Seventeen Harvard professors were elected to become members of the American Academy of Arts and Sciences, according to a Wednesday press release by the honorary society.
Since its founding in 1780, the Academy has appointed more than 14,600 members. This year, the Academy has selected a cohort of 269 individuals. The organization also conducts research across multiple disciplines, publishes a journal, and hosts events on a variety of topics.
Nancy C. Andrews, chair of the Academy’s board of directors, said in Wednesday’s press release that this year’s appointees bring “diverse expertise to meet the pressing challenges and possibilities that America and the world face today.”
The Harvard professors who will be inducted come from the Faculty of Arts and Sciences, the Medical School, the Kennedy School, the Business School, the Divinity School, the Law School, and the Graduate School of Education.
Government professor Daniel Ziblatt, whose research focuses on challenges facing American and European democracies, said he was “greatly honored by the recognition.”
He added it was meaningful to him to be recommended by current U.S. President Joe Biden and ex-President Barack Obama, as well as other advocates of democracy.
HKS professor William C. Clark, who advocates for sustainable development, wrote in an email that he was “grateful for the privilege of joining today this awesome group in its historic mission.”
HMS professor Benjamin L. Ebert, who studies leukemia and its potential treatments, thanked his coworkers in an email, writing that his selection “reflects the work of my entire laboratory and all of our collaborators much more than my personal contributions.”
David S. Pellman, an HMS professor whose work focuses on cell division errors and their impact on evolution, also thanked his collaborators and students. He added that he hopes his work can lead to novel cancer therapy methods.

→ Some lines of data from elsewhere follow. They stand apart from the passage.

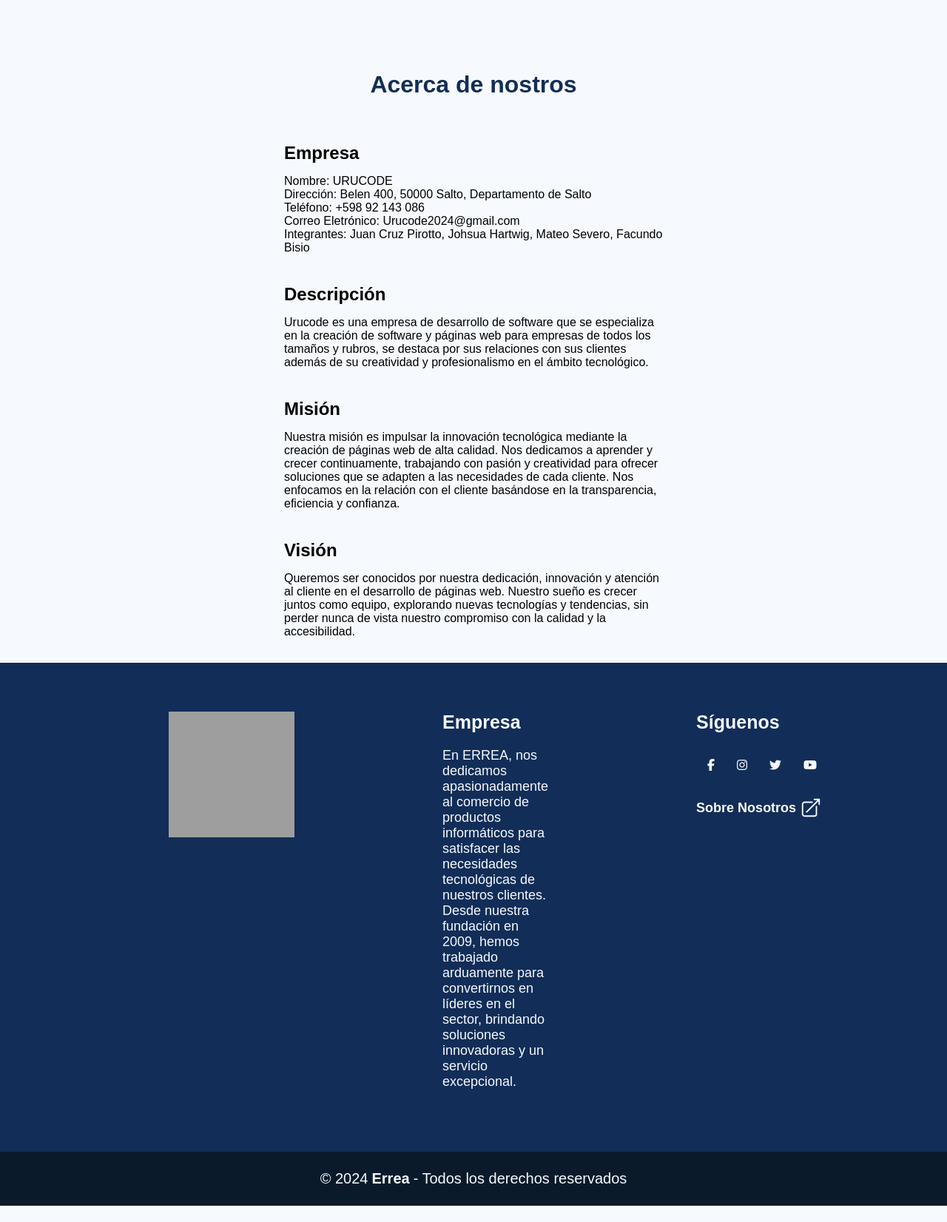
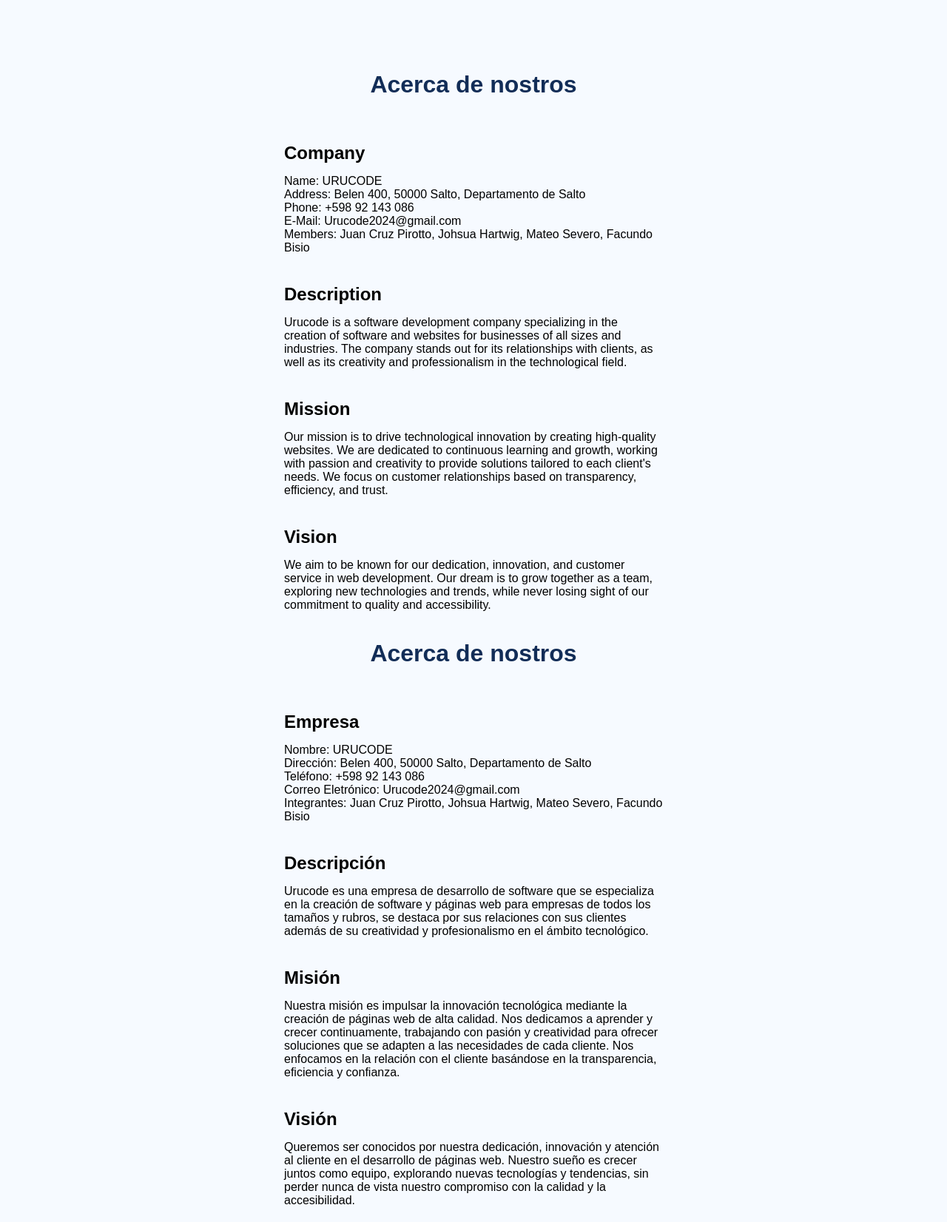
Before and after one commit to Johsua-123/URUCODE, a PHP site: page /about-us.php in a window 1280 px wide. Shown: the part 175-1827 px from the top of the page at 74% size. Before the commit the page ends 1805 px from the top, so only its background shows below. Run offline with PHP 8.4, Linux system fonts and the light colour scheme; some libraries are stand-ins or nearby versions; grey boxes are pictures that could not be loaded.

Commit message:
About us en inglés
Añadí el about us en inglés de vuelta y comenté el footer porque tapaba contenido y no lo pude arreglar

```diff
--- a/about-us.php
+++ b/about-us.php
@@ -20,6 +20,34 @@
         <?php include "reusables/navbar.php"; ?>
         <main>
             <div class="about-us">
+            <h1>Acerca de nostros</h1>
+                <section>
+                    <h2>Company</h2>
+                    <p>Name: URUCODE</p>
+                    <p>Address: Belen 400, 50000 Salto, Departamento de Salto</p>
+                    <p>Phone: +598 92 143 086</p>
+                    <p>E-Mail: Urucode2024@gmail.com</p>
+                    <p>Members: Juan Cruz Pirotto, Johsua Hartwig, Mateo Severo, Facundo Bisio</p>
+                </section>
+                <section>
+                    <h2>Description</h2>
+                    <p>
+                        Urucode is a software development company specializing in the creation of software and websites for businesses of all sizes and industries. The company stands out for its relationships with clients, as well as its creativity and professionalism in the technological field.
+                    </p>
+                </section>
+                <section>
+                    <h2>Mission</h2>
+                    <p>
+                        Our mission is to drive technological innovation by creating high-quality websites. We are dedicated to continuous learning and growth, working with passion and creativity to provide solutions tailored to each client's needs. We focus on customer relationships based on transparency, efficiency, and trust.
+                    </p>
+                </section>
+                <section>
+                    <h2>Vision</h2>
+                    <p>
+                    We aim to be known for our dedication, innovation, and customer service in web development. Our dream is to grow together as a team, exploring new technologies and trends, while never losing sight of our commitment to quality and accessibility.
+                    </p>
+                </section>
+                <br>
                 <h1>Acerca de nostros</h1>
                 <section>
                     <h2>Empresa</h2>
@@ -58,6 +86,6 @@
                 </section>
             </div>
         </main>
-        <?php include "reusables/footer.php"; ?>
+        <?php /*include "reusables/footer.php";*/ ?>
     </body>
 </html>
```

Jacob K. Olupona, an African and African American Studies and Divinity School professor who is currently studying the life of a southwestern Nigerian medicine man and chief named Lóòghò Bamatula, said the election “came as a big surprise.”

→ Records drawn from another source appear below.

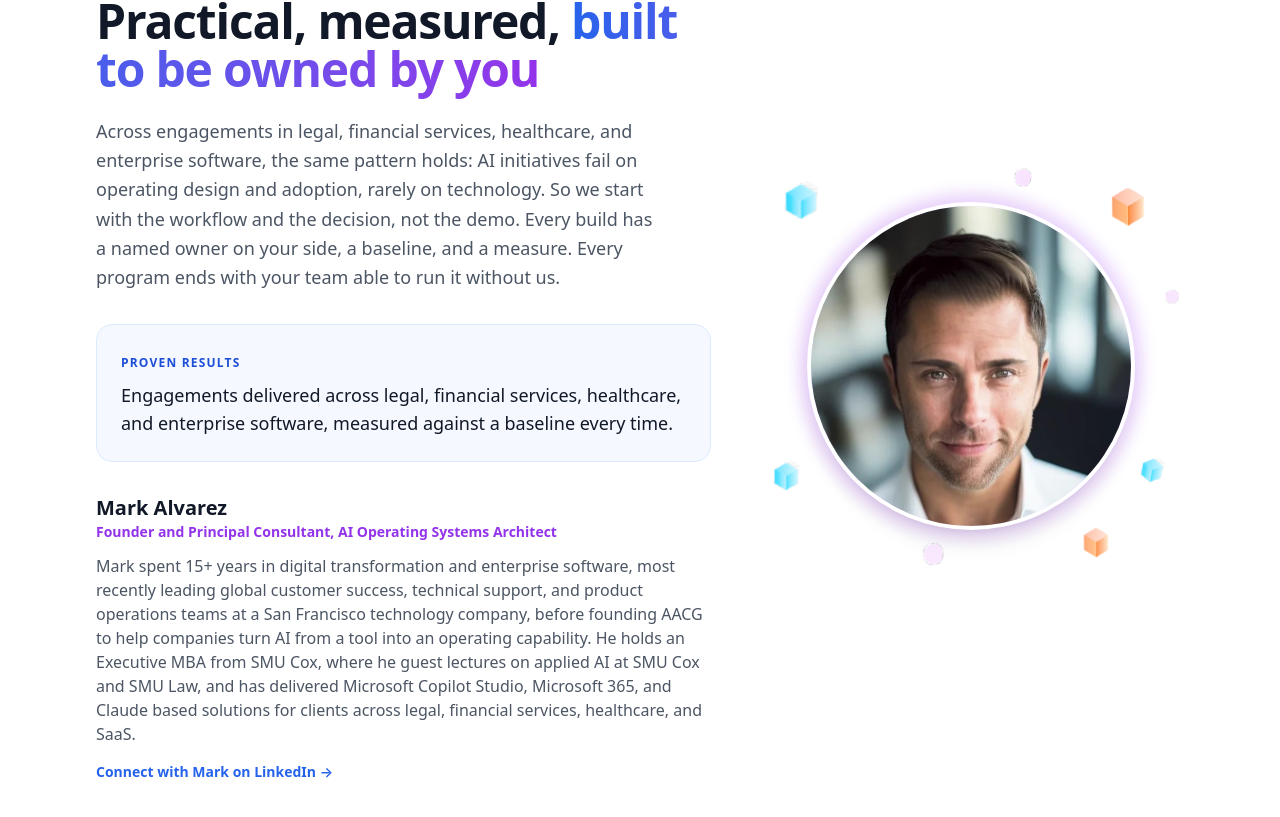
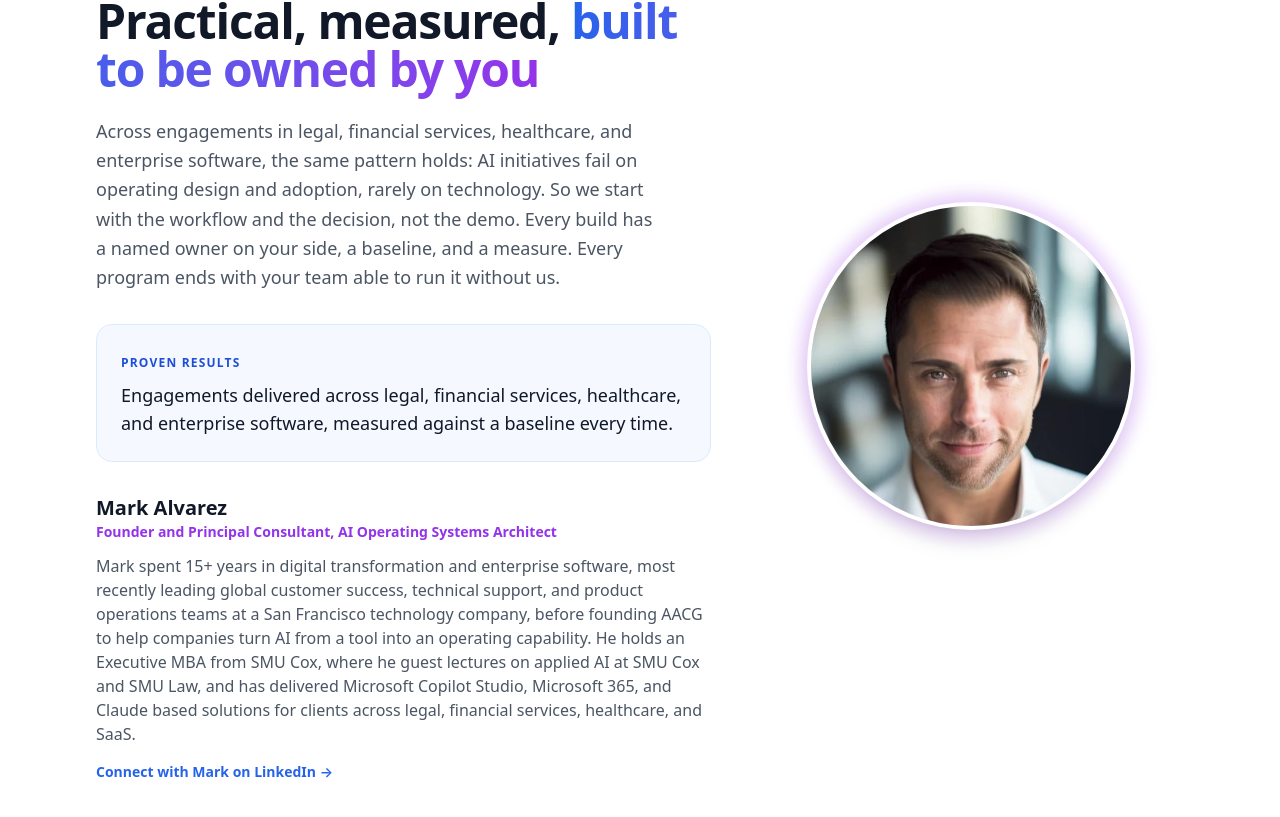
Before and after one commit to Mark-Alvy/appliedaicg-site-v1.2, a React (Vite) app: page / in a window 1280 px wide. Shown: the part 2845-3662 px from the top of the page. Built offline with nearby package versions, Linux system fonts and the light colour scheme.

Commit message:
remove about floating objects
Co-Authored-By: Claude Sonnet 5.5 <noreply@anthropic.com>
Claude-Session: https://claude.ai/code/session_01B34hrMBgVoAANP3LECGcaD

```diff
--- a/src/App.tsx
+++ b/src/App.tsx
@@ -47,16 +47,6 @@ const strategyFl: Fl[] = [
   { t: "orange", s: 38, p: "right-[7%] top-[4px]", k: 1, d: 0.6, du: 5.4, o: 0.8, u: true },
   { t: "orange", s: 28, p: "bottom-[2px] left-[38%]", k: 8, d: 2.4, du: 4.1, o: 0.7, u: true },
   { t: "cube", s: 26, p: "right-[1px] top-[43%]", k: 7, d: 1.9, du: 4.4, o: 0.7, u: true },
-];
-const aboutFl: Fl[] = [
-  { t: "cube", s: 38, p: "left-[4.6%] top-[5.8%]", k: 2, d: 1.7, du: 8.4, o: 0.75, sm: true },
-  { t: "ball", s: 18, p: "left-[58.7%] top-[1%]", k: 7, d: 5.3, du: 5.2, o: 0.7, sm: true },
-  { t: "orange", s: 44, p: "left-[83.2%] top-[8.7%]", k: 5, d: 0.6, du: 11.3, o: 0.8, sm: true },
-  { t: "ball", s: 14, p: "left-[95.4%] top-[33.9%]", k: 1, d: 3.8, du: 6.7, o: 0.65, sm: true },
-  { t: "cube", s: 26, p: "left-[91.3%] top-[69.7%]", k: 8, d: 7.4, du: 9.6, o: 0.7, sm: true },
-  { t: "orange", s: 34, p: "left-[74.8%] top-[86.8%]", k: 3, d: 2.9, du: 7.1, o: 0.75, sm: true },
-  { t: "ball", s: 22, p: "left-[40.1%] top-[93.5%]", k: 6, d: 9.2, du: 12, o: 0.6, sm: true },
-  { t: "cube", s: 30, p: "left-[1.9%] top-[72.8%]", k: 4, d: 4.6, du: 5.9, o: 0.7, sm: true },
 ];
 const processFl: Fl[] = [
   { t: "cube", s: 32, p: "left-[2%] top-[6%]", k: 5, d: 2 },
@@ -230,7 +220,6 @@ function Approach() {
           <div className="group relative p-12">
             <div className="absolute inset-9 rounded-full bg-gradient-to-br from-purple-700 to-purple-500 opacity-20 blur-[8px] transition-opacity duration-300 group-hover:opacity-30" aria-hidden />
             <img src={img.mark} alt="Mark Alvarez, Founder and Principal Consultant" width={640} height={773} className="relative aspect-square transition-transform duration-300 group-hover:scale-105 w-60 rounded-full object-cover object-top shadow-xl ring-4 ring-white sm:w-72 md:w-80" />
-            {floaters(aboutFl)}
           </div>
         </Reveal>
       </div>
```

“To be a member of the Academy is not a joke at all,” he said. “I will dedicate this fellowship to my parents: my late father, my mother, who brought me to this world and who gave me a good education when I was young.”
HDS professor emeritus David D. Hall ’58, who specializes in 17th century American history, said his election comes near the end of his academic career and celebrates “a large body of work stretching back some 40 years.”
Michèle Lamont, professor of Sociology, European Studies, and African and African American Studies, whose research focuses on how an individual’s work is valued throughout different communities, said she has received more from her students “than I have given in terms of my learning.”
“I would thank them for feeding my soul and my mind,” she said.
HKS and HBS professor Amitabh Chandra, whose research facilitates innovations in medicine, lauded those who have assisted the “great scientists and artists whose work has profoundly improved human experience” who have been elected to the Academy.
“They were supported by optimistic institutions and cheerful families, friends, and colleagues, who kept the elevator open for the pokey member, drowning in paperwork and laundry,” he wrote. “As in science and medicine, election to the AAAS is really a recognition that these invisible forces are too difficult to list, and it is easier to name the individual who alighted first from the elevator.”
—Staff writer Rysa Tahilramani can be reached at firstname.lastname@example.org.